Work item:
Nothing below is to be printed except the lines between the line holding "(min-width: 720px) and" and the line holding "de défilement */", inclusive, each exactly as it appears.

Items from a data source
# # # # #

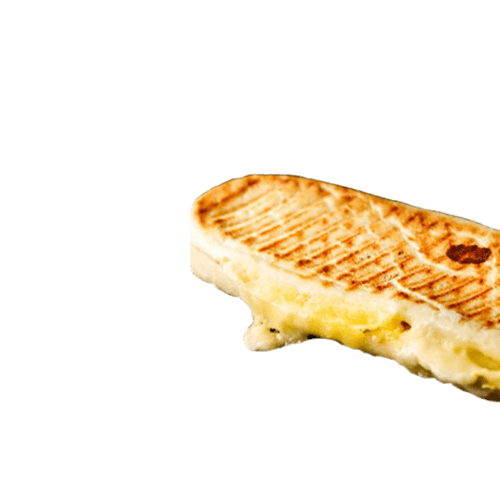
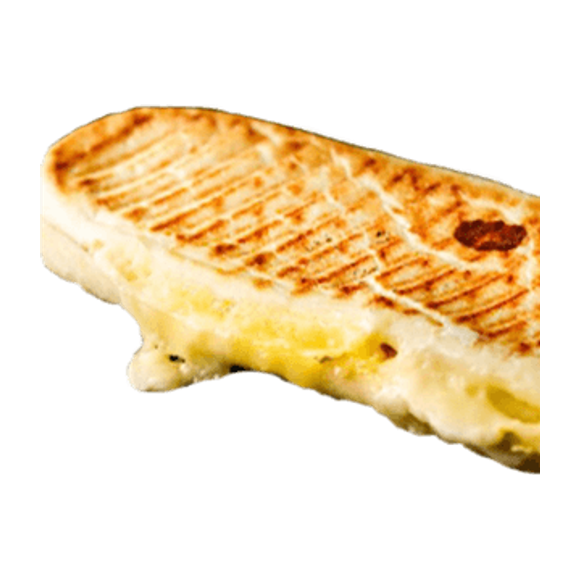
Commande fermée hors horaires (boutons grisés), carrousels centrés sans pause, squelettes de chargement, photo panini recentrée, mode test TEST_IGNORE_HOURS

diff --git a/app/src/app/globals.css b/app/src/app/globals.css
@@ -99,6 +99,8 @@ ul { margin: 0; padding: 0; list-style: none; }
 .btn--xl { min-height: 60px; padding: 0 28px; font-size: 1.6rem; border-radius: 12px; }
 .btn--block { width: 100%; }
 .btn[disabled], .btn[aria-disabled="true"], .btn.is-disabled { opacity: .45; pointer-events: none; }
+/* Bouton grisé sur fond noir (accueil) : reste lisible */
+.hero .btn.is-disabled { opacity: 1; color: rgba(255,255,255,.75); border-color: rgba(255,255,255,.3); background: rgba(255,255,255,.06); }
 .btn--text { font-family: var(--text); text-transform: none; letter-spacing: 0; font-weight: 600; font-size: 1rem; min-height: 44px; color: var(--red); }
 
 /* ---------- Bandeau de confiance ---------- */
@@ -1097,6 +1099,16 @@ body.is-locked { overflow: hidden; }
 .rail__btn--next { right: 0; }
 /* Écran tactile ou téléphone : on fait défiler au doigt, les flèches masqueraient les cartes */
 @media (hover: none), (max-width: 719px) { .rail__btn { display: none; } }
+/* Avec une souris : les flèches dans les marges, jamais sur les cartes, et les cartes centrées */
+@media (min-width: 720px) and (hover: hover) {
+  .rail.has-arrows { padding: 0 56px; }
+  .rail.has-arrows > .scroller, .rail.has-arrows > .offer-rail { margin: 0; padding-left: 0; padding-right: 0; scroll-padding-inline: 0; }
+  .rail.has-arrows > .scroller > *, .rail.has-arrows > .offer-rail > * { scroll-snap-align: center; }
+  .rail__btn { top: 50%; transform: translateY(-50%); }
+}
+.rail:not(.has-arrows) .rail__btn { display: none; }
+/* Un seul visuel : pleine largeur, pas de défilement */
+.offer-rail--single > * { flex-basis: 100% !important; }
 /* Burger seul / menu : deux prix côte à côte, plus petits pour tenir dans une carte étroite */
 .card__prices { display: flex; gap: 10px; min-width: 0; }
 .card__prices .price { font-size: 1.2rem; }
@@ -1345,3 +1357,21 @@ body.is-locked { overflow: hidden; }
 .nearest__item { display: grid; gap: 6px; align-content: start; }
 .nearest__dist { justify-self: start; font-size: .8rem; font-weight: 700; color: var(--ink-2); background: var(--white); border: 1px solid var(--grey-2); border-radius: 999px; padding: 3px 10px; }
 .nearest__dist.is-first { background: var(--black); color: #fff; border-color: var(--black); }
+
+/* ---------- Chargement : squelettes ---------- */
+.sr-only { position: absolute; width: 1px; height: 1px; padding: 0; margin: -1px; overflow: hidden; clip: rect(0 0 0 0); white-space: nowrap; border: 0; }
+.sk { display: inline-block; vertical-align: middle; background: linear-gradient(90deg, var(--grey-2) 0%, #f1f1ee 40%, var(--grey-2) 80%); background-size: 300% 100%; }
+@media (prefers-reduced-motion: no-preference) { .sk { animation: skShine 1.3s ease-in-out infinite; } }
+@keyframes skShine { from { background-position: 100% 0; } to { background-position: 0 0; } }
+.sk-wrap { max-width: var(--max); margin-inline: auto; display: grid; justify-items: start; }
+.sk-wrap > .sk-grid, .sk-wrap > .resto-grid { width: 100%; }
+.sk-grid { display: grid; grid-template-columns: repeat(2, 1fr); gap: 12px; }
+.sk-card { background: var(--white); border-radius: var(--radius); overflow: hidden; }
+.sk-panel { background: var(--white); border-radius: var(--radius); padding: 14px; display: grid; gap: 10px; }
+.sk-menu { padding: 16px var(--page-x) 0; display: grid; gap: 16px; }
+.sk-menu__side { display: none; }
+@media (min-width: 720px) { .sk-grid { grid-template-columns: repeat(3, 1fr); } }
+@media (min-width: 1024px) {
+  .sk-menu { max-width: 1320px; margin-inline: auto; grid-template-columns: 220px minmax(0, 1fr); gap: 24px; padding-top: 20px; }
+  .sk-menu__side { display: grid; gap: 10px; align-content: start; }
+}

diff --git a/app/src/components/site/Slides.tsx b/app/src/components/site/Slides.tsx
@@ -60,17 +60,16 @@ function Dots({ slides, index, onPick, label }: { slides: SlideView[]; index: nu
   );
 }
 
-/* Grand diaporama : défilement auto, swipe, pause au survol */
+/* Grand diaporama : défilement auto, swipe, pause au survol, au toucher et au focus clavier */
 export function PromoCarousel({ slides }: { slides: SlideView[] }) {
   const [i, setI] = useState(0);
   const [hover, setHover] = useState(false);
-  const [userPaused, setUserPaused] = useState(false);
   const reduce = useReducedMotion();
   const startX = useRef(0);
   const dragged = useRef(false);
   const count = slides.length;
   const index = count ? ((i % count) + count) % count : 0;
-  const paused = hover || userPaused;
+  const paused = hover; // pause au survol, au doigt et au clavier (le bouton pause a été retiré)
 
   useEffect(() => {
     if (paused || reduce || count < 2) return;
@@ -99,8 +98,9 @@ export function PromoCarousel({ slides }: { slides: SlideView[] }) {
     >
       <div
         className="stage__viewport"
-        onTouchStart={e => { startX.current = e.touches[0].clientX; dragged.current = false; }}
+        onTouchStart={e => { startX.current = e.touches[0].clientX; dragged.current = false; setHover(true); }}
         onTouchEnd={e => {
+          window.setTimeout(() => setHover(false), 5000); // reprend 5 s après le toucher
           const dx = e.changedTouches[0].clientX - startX.current;
           if (Math.abs(dx) < 48) return;
           dragged.current = true;
@@ -129,7 +129,6 @@ export function PromoCarousel({ slides }: { slides: SlideView[] }) {
           <button type="button" className="stage__nav" aria-label="Offre précédente" onClick={() => go(-1)}><Icon name="back" /></button>
           <Dots slides={slides} index={index} onPick={setI} label="Offres à l'affiche" />
           <button type="button" className="stage__nav" aria-label="Offre suivante" onClick={() => go(1)}><Icon name="chevron" /></button>
-          <button type="button" className="stage__pause" aria-pressed={userPaused} onClick={() => setUserPaused(v => !v)}>{userPaused ? 'Lecture' : 'Pause'}</button>
         </div>
       )}
       {count > 1 && !reduce && !paused && <div className="stage__progress" aria-hidden="true"><span key={index} /></div>}
@@ -180,10 +179,11 @@ export function PromoPanels({ slides }: { slides: SlideView[] }) {
     el.scrollBy({ left: dir * Math.max(220, el.clientWidth * 0.8), behavior });
   };
   if (!slides.length) return null;
+  const single = slides.length === 1; // un seul visuel : pas de carrousel
   return (
-    <div className="rail">
+    <div className={`rail ${single ? '' : 'has-arrows'}`}>
       <button type="button" className="rail__btn rail__btn--prev" aria-label="Offres précédentes" onClick={() => scroll(-1)}><Icon name="back" /></button>
-      <div className="offer-rail" ref={ref}>
+      <div className={`offer-rail ${single ? 'offer-rail--single' : ''}`} ref={ref}>
         {slides.map(s => (
           <SlideLink key={s.id} href={s.ctaHref} className={`offer tone-${s.tone.toLowerCase()} ${s.imageUrl ? 'offer--photo' : ''}`}>
             {s.imageUrl && <img className="offer__img" src={s.imageUrl} alt="" />}

diff --git a/app/src/components/checkout/Checkout.tsx b/app/src/components/checkout/Checkout.tsx
@@ -126,7 +126,8 @@ export function Checkout({ step, ctx }: { step: Step; ctx: CheckoutContext }) {
   const blocking = quote?.errors ?? [];
   const zoneMissing = effectiveMode === 'LIVRAISON' && !zone;
   const minMissing = quote?.totals.minimumMissing ?? 0;
-  const canContinue = !!quote && !loading && !blocking.length && ctx.orderingEnabled;
+  // Hors horaires, la commande est fermée (CDC) : le bouton de paiement est grisé
+  const canContinue = !!quote && !loading && !blocking.length && ctx.orderingEnabled && win?.status.open !== false;
   const total = quote?.totals.total ?? cart.subtotal;
 
   const modePanel = (
@@ -233,7 +234,7 @@ export function Checkout({ step, ctx }: { step: Step; ctx: CheckoutContext }) {
       setErrors(e);
       const bad = Object.entries(e).find(([, v]) => v);
       if (bad) { toast('Vérifiez les champs en rouge'); document.querySelector<HTMLElement>('.field.is-invalid input, .field.is-invalid select')?.focus(); return false; }
-      if (!win?.status.open && checkout.slot === 'asap') { toast('Le restaurant est fermé, choisissez un créneau'); return false; }
+      if (!win?.status.open) { toast('Le restaurant est fermé : les commandes en ligne reprennent à l\'ouverture.'); return false; }
       return true;
     };
     const field = (k: keyof CheckoutInfo) => ({ value: checkout[k] as string, onChange: (e: React.ChangeEvent<HTMLInputElement | HTMLTextAreaElement>) => { updateCheckout({ [k]: e.target.value }); if (errors[k]) setErrors(x => ({ ...x, [k]: false })); } });
@@ -272,7 +273,7 @@ export function Checkout({ step, ctx }: { step: Step; ctx: CheckoutContext }) {
                 ))}
               </div>
             )}
-            {win && !win.status.open && <p className="mode-note"><Icon name="clock" /><span>{win.status.label}. {win.slots.length ? 'Vous pouvez précommander pour plus tard.' : 'Les commandes rouvrent à l\'ouverture.'}</span></p>}
+            {win && !win.status.open && <p className="alert alert--error" style={{ marginTop: 0 }}><Icon name="clock" /><span>{win.status.label}. Les commandes en ligne reprennent à l&apos;ouverture.</span></p>}
           </div>
 
           {effectiveMode === 'LIVRAISON' && (

diff --git a/app/src/lib/hours.ts b/app/src/lib/hours.ts
@@ -36,7 +36,14 @@ export interface OpenStatus {
   label: string;
 }
 
+/* Tests hors horaires : TEST_IGNORE_HOURS=1 (fichier .env.local) ouvre tous les restaurants.
+   Actif seulement avec une clé Stripe de test, jamais sur le site en production réelle. */
+export function hoursIgnoredForTests(): boolean {
+  return typeof window === 'undefined' && process.env.TEST_IGNORE_HOURS === '1' && !!process.env.STRIPE_SECRET_KEY?.startsWith('sk_test_');
+}
+
 export function openStatus(hours: DayHours[], now: Date = new Date()): OpenStatus {
+  if (hoursIgnoredForTests()) return { open: true, label: 'Ouvert (mode test, horaires ignorés)' };
   const { day, minutes } = parisClock(now);
   const today = hours.find(h => h.dayOfWeek === day);
   if (today?.isOpen) {
@@ -54,7 +61,7 @@ export function openStatus(hours: DayHours[], now: Date = new Date()): OpenStatu
 /* Créneaux du jour (heure de Paris, "HH:MM"), à partir de maintenant + délai de préparation */
 export function timeSlots(hours: DayHours[], leadMinutes: number, interval = 15, now: Date = new Date(), limit = 12): string[] {
   const { day, minutes } = parisClock(now);
-  const today = hours.find(h => h.dayOfWeek === day);
+  const today = hoursIgnoredForTests() ? { isOpen: true, open: '00:00', close: '00:00' } : hours.find(h => h.dayOfWeek === day);
   if (!today?.isOpen) return [];
   const o = toMinutes(today.open), c = toMinutes(today.close, true);
   let start = Math.ceil((minutes + leadMinutes) / interval) * interval;

diff --git a/app/src/components/restaurants/RestaurantCard.tsx b/app/src/components/restaurants/RestaurantCard.tsx
@@ -17,9 +17,12 @@ export function RestaurantCard({ r, current, next }: { r: RestaurantWithHours; c
       <p className="resto-card__addr"><Icon name="pin" /> {r.addressLine1}, {r.postalCode} {r.city}</p>
       <p className="resto-card__hours"><Icon name="clock" /> Aujourd&apos;hui : {today?.isOpen ? `${hmLabel(today.open)} à ${hmLabel(today.close)}` : 'fermé'}</p>
       <div className="actions-row">
-        {r.orderingEnabled
-          ? <Link className="btn btn--primary" href={order} prefetch={false}>{current ? 'Continuer ici' : 'Commander ici'}</Link>
-          : <span className="btn btn--ghost is-disabled" aria-disabled="true">Commande en ligne bientôt</span>}
+        {!r.orderingEnabled
+          ? <span className="btn btn--ghost is-disabled" aria-disabled="true">Commande en ligne bientôt</span>
+          : !status.open
+            // Hors horaires : commande fermée (CDC), bouton grisé avec l'heure de réouverture
+            ? <span className="btn btn--ghost is-disabled" aria-disabled="true">{status.label}</span>
+            : <Link className="btn btn--primary" href={order} prefetch={false}>{current ? 'Continuer ici' : 'Commander ici'}</Link>}
         <Link className="btn btn--dark" href={`/restaurants/${r.slug}`}>Infos et accès</Link>
       </div>
       {current && <span className="resto-card__current">Votre restaurant</span>}

diff --git a/app/src/app/(site)/restaurants/[slug]/page.tsx b/app/src/app/(site)/restaurants/[slug]/page.tsx
@@ -40,9 +40,11 @@ export default async function RestaurantPage({ params }: { params: Promise<{ slu
           {r.intro || `Tacos à composer, burgers, pizzas (1 achetée = 1 offerte), bowls et Crousty Fox, préparés au ${r.addressLine1} à ${r.city}. Commandez en ligne, payez par carte et récupérez votre commande au créneau choisi.`}
         </p>
         <div className="actions-row" style={{ maxWidth: 'var(--max)', marginInline: 'auto', marginTop: 14 }}>
-          {r.orderingEnabled
-            ? <Link className="btn btn--primary btn--xl" href={`/r/${r.slug}`} prefetch={false}>Commander à {r.city}</Link>
-            : <span className="btn btn--ghost is-disabled" aria-disabled="true">Commande en ligne bientôt disponible</span>}
+          {!r.orderingEnabled
+            ? <span className="btn btn--ghost btn--xl is-disabled" aria-disabled="true">Commande en ligne bientôt disponible</span>
+            : !status.open
+              ? <span className="btn btn--ghost btn--xl is-disabled" aria-disabled="true">{status.label}</span>
+              : <Link className="btn btn--primary btn--xl" href={`/r/${r.slug}`} prefetch={false}>Commander à {r.city}</Link>}
           <Link className="btn btn--ghost btn--xl" href="/restaurants">Changer de restaurant</Link>
         </div>
       </section>

diff --git a/app/src/components/ui/Skeleton.tsx b/app/src/components/ui/Skeleton.tsx
@@ -1,0 +1,29 @@
+/* Squelettes de chargement : blocs gris animés à la forme du contenu attendu.
+   Annoncés aux lecteurs d'écran par un seul « Chargement… » (role="status"). */
+
+export function Sk({ w = '100%', h = 16, r = 8, style }: { w?: number | string; h?: number | string; r?: number; style?: React.CSSProperties }) {
+  return <span className="sk" style={{ width: w, height: h, borderRadius: r, ...style }} aria-hidden="true" />;
+}
+
+export function Loading({ label = 'Chargement…', children }: { label?: string; children: React.ReactNode }) {
+  return (
+    <div className="page sk-page" role="status" aria-live="polite" aria-busy="true">
+      <span className="sr-only">{label}</span>
+      {children}
+    </div>
+  );
+}
+
+/* Carte de plat en cours de chargement */
+export function SkCard() {
+  return (
+    <div className="sk-card" aria-hidden="true">
+      <Sk h="auto" r={0} style={{ aspectRatio: '1 / 1', display: 'block' }} />
+      <div style={{ padding: 12, display: 'grid', gap: 8 }}>
+        <Sk w="70%" h={20} />
+        <Sk w="90%" h={12} />
+        <div style={{ display: 'flex', justifyContent: 'space-between', alignItems: 'center', marginTop: 6 }}><Sk w={70} h={22} /><Sk w={44} h={44} r={12} /></div>
+      </div>
+    </div>
+  );
+}

diff --git a/app/src/app/(site)/page.tsx b/app/src/app/(site)/page.tsx
@@ -37,7 +37,10 @@ export default async function HomePage() {
             <h1 className="hero__title">La meilleure excuse pour <em>ne pas cuisiner</em> ce soir</h1>
             <p className="hero__text">Tacos, burgers, pizzas, bowls et Crousty Fox. Commandez en ligne dans l&apos;un de nos {restaurants.length} restaurants (Stains, Dugny, Le Blanc-Mesnil) et passez la récupérer à l&apos;heure choisie.</p>
             <div className="hero__cta">
-              <Link className="btn btn--primary btn--xl" href="/carte">Commander</Link>
+              {/* Restaurant choisi fermé : bouton grisé (la carte reste consultable dans le menu) */}
+              {current && status && !status.open
+                ? <span className="btn btn--ghost btn--xl is-disabled" aria-disabled="true">Fermé pour le moment</span>
+                : <Link className="btn btn--primary btn--xl" href="/carte">Commander</Link>}
               {current && status && <div className="hero__sub"><span className={`dot ${status.open ? '' : 'is-closed'}`} />{restaurantTitle(current)} : {status.label}</div>}
             </div>
             <ul className="hero__facts">

diff --git a/app/src/app/(site)/restaurants/loading.tsx b/app/src/app/(site)/restaurants/loading.tsx
@@ -1,0 +1,25 @@
+import { Loading, Sk } from '@/components/ui/Skeleton';
+
+/* Chargement de la liste des restaurants et des pages restaurant */
+export default function RestaurantsLoading() {
+  return (
+    <Loading label="Chargement des restaurants…">
+      <section className="section">
+        <div className="sk-wrap">
+          <Sk w={140} h={12} />
+          <Sk w="55%" h={44} style={{ marginTop: 10 }} />
+          <Sk w={220} h={44} r={12} style={{ marginTop: 18 }} />
+          <div className="resto-grid" style={{ marginTop: 16 }}>
+            {Array.from({ length: 5 }, (_, i) => (
+              <div key={i} className="sk-panel" aria-hidden="true">
+                <div style={{ display: 'flex', justifyContent: 'space-between' }}><Sk w="55%" h={20} /><Sk w={110} h={22} r={999} /></div>
+                <Sk w="80%" h={14} /><Sk w="50%" h={14} />
+                <div style={{ display: 'grid', gridTemplateColumns: '1fr 1fr', gap: 10, marginTop: 4 }}><Sk h={48} r={12} /><Sk h={48} r={12} /></div>
+              </div>
+            ))}
+          </div>
+        </div>
+      </section>
+    </Loading>
+  );
+}

diff --git a/app/src/app/(admin)/admin/loading.tsx b/app/src/app/(admin)/admin/loading.tsx
@@ -1,0 +1,22 @@
+import { Sk } from '@/components/ui/Skeleton';
+
+/* Chargement de la gestion (écran cuisine en 3 colonnes) */
+export default function AdminLoading() {
+  return (
+    <div role="status" aria-live="polite" aria-busy="true">
+      <span className="sr-only">Chargement…</span>
+      <div style={{ display: 'flex', justifyContent: 'space-between', alignItems: 'center', marginBottom: 16 }}>
+        <div style={{ display: 'grid', gap: 8 }}><Sk w={200} h={34} /><Sk w={260} h={14} /></div>
+        <Sk w={160} h={38} r={10} />
+      </div>
+      <div className="board" aria-hidden="true">
+        {[0, 1, 2].map(c => (
+          <section key={c} className="board__col">
+            <Sk w="45%" h={22} style={{ margin: '4px 6px 12px' }} />
+            {[0, 1].map(i => <div key={i} className="sk-panel" style={{ marginBottom: 10 }}><Sk w="40%" h={24} /><Sk w="30%" h={30} /><Sk w="80%" h={14} /><Sk w="60%" h={14} /><div style={{ display: 'flex', gap: 8 }}><Sk w={90} h={40} r={10} /><Sk w={80} h={40} r={10} /></div></div>)}
+          </section>
+        ))}
+      </div>
+    </div>
+  );
+}

diff --git a/app/src/lib/restaurants.ts b/app/src/lib/restaurants.ts
@@ -51,14 +51,16 @@ export async function availableModes(): Promise<Mode[]> {
   return modes;
 }
 
-/* Fenêtre de commande d'un restaurant : ouvert maintenant, créneaux du jour, délai */
+/* Fenêtre de commande d'un restaurant : ouvert maintenant, créneaux du jour, délai.
+   CDC : hors horaires, la commande est fermée pour ce restaurant (pas de précommande). */
 export async function restaurantWindow(r: RestaurantWithHours, mode: Mode) {
   const settings = await getSettings();
   const lead = mode === 'LIVRAISON' ? settings.deliveryMinutes : r.prepMinutes;
+  const status = openStatus(r.hours);
   return {
     enabled: acceptsOrders(r) && settings.orderingEnabled,
-    status: openStatus(r.hours),
-    slots: timeSlots(r.hours, lead, r.slotInterval),
+    status,
+    slots: status.open ? timeSlots(r.hours, lead, r.slotInterval) : [],
     lead,
   };
 }

diff --git a/app/src/app/(site)/carte/loading.tsx b/app/src/app/(site)/carte/loading.tsx
@@ -1,0 +1,19 @@
+import { Loading, Sk, SkCard } from '@/components/ui/Skeleton';
+
+/* Chargement de la carte : catégories à gauche, plats en grille, panier à droite (ordinateur) */
+export default function CarteLoading() {
+  return (
+    <Loading label="Chargement de la carte…">
+      <div className="sk-menu">
+        <aside className="sk-menu__side" aria-hidden="true">
+          <Sk h={44} r={12} />
+          <div className="sk-panel">{Array.from({ length: 9 }, (_, i) => <div key={i} style={{ display: 'flex', gap: 10, alignItems: 'center' }}><Sk w={36} h={36} r={8} /><Sk w="60%" h={16} /></div>)}</div>
+        </aside>
+        <div>
+          <Sk h={150} r={16} />
+          <div className="sk-grid" style={{ marginTop: 16 }}>{Array.from({ length: 6 }, (_, i) => <SkCard key={i} />)}</div>
+        </div>
+      </div>
+    </Loading>
+  );
+}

# # # # #

Solved problem:
+@media (min-width: 720px) and (hover: hover) {
+  .rail.has-arrows { padding: 0 56px; }
+  .rail.has-arrows > .scroller, .rail.has-arrows > .offer-rail { margin: 0; padding-left: 0; padding-right: 0; scroll-padding-inline: 0; }
+  .rail.has-arrows > .scroller > *, .rail.has-arrows > .offer-rail > * { scroll-snap-align: center; }
+  .rail__btn { top: 50%; transform: translateY(-50%); }
+}
+.rail:not(.has-arrows) .rail__btn { display: none; }
+/* Un seul visuel : pleine largeur, pas de défilement */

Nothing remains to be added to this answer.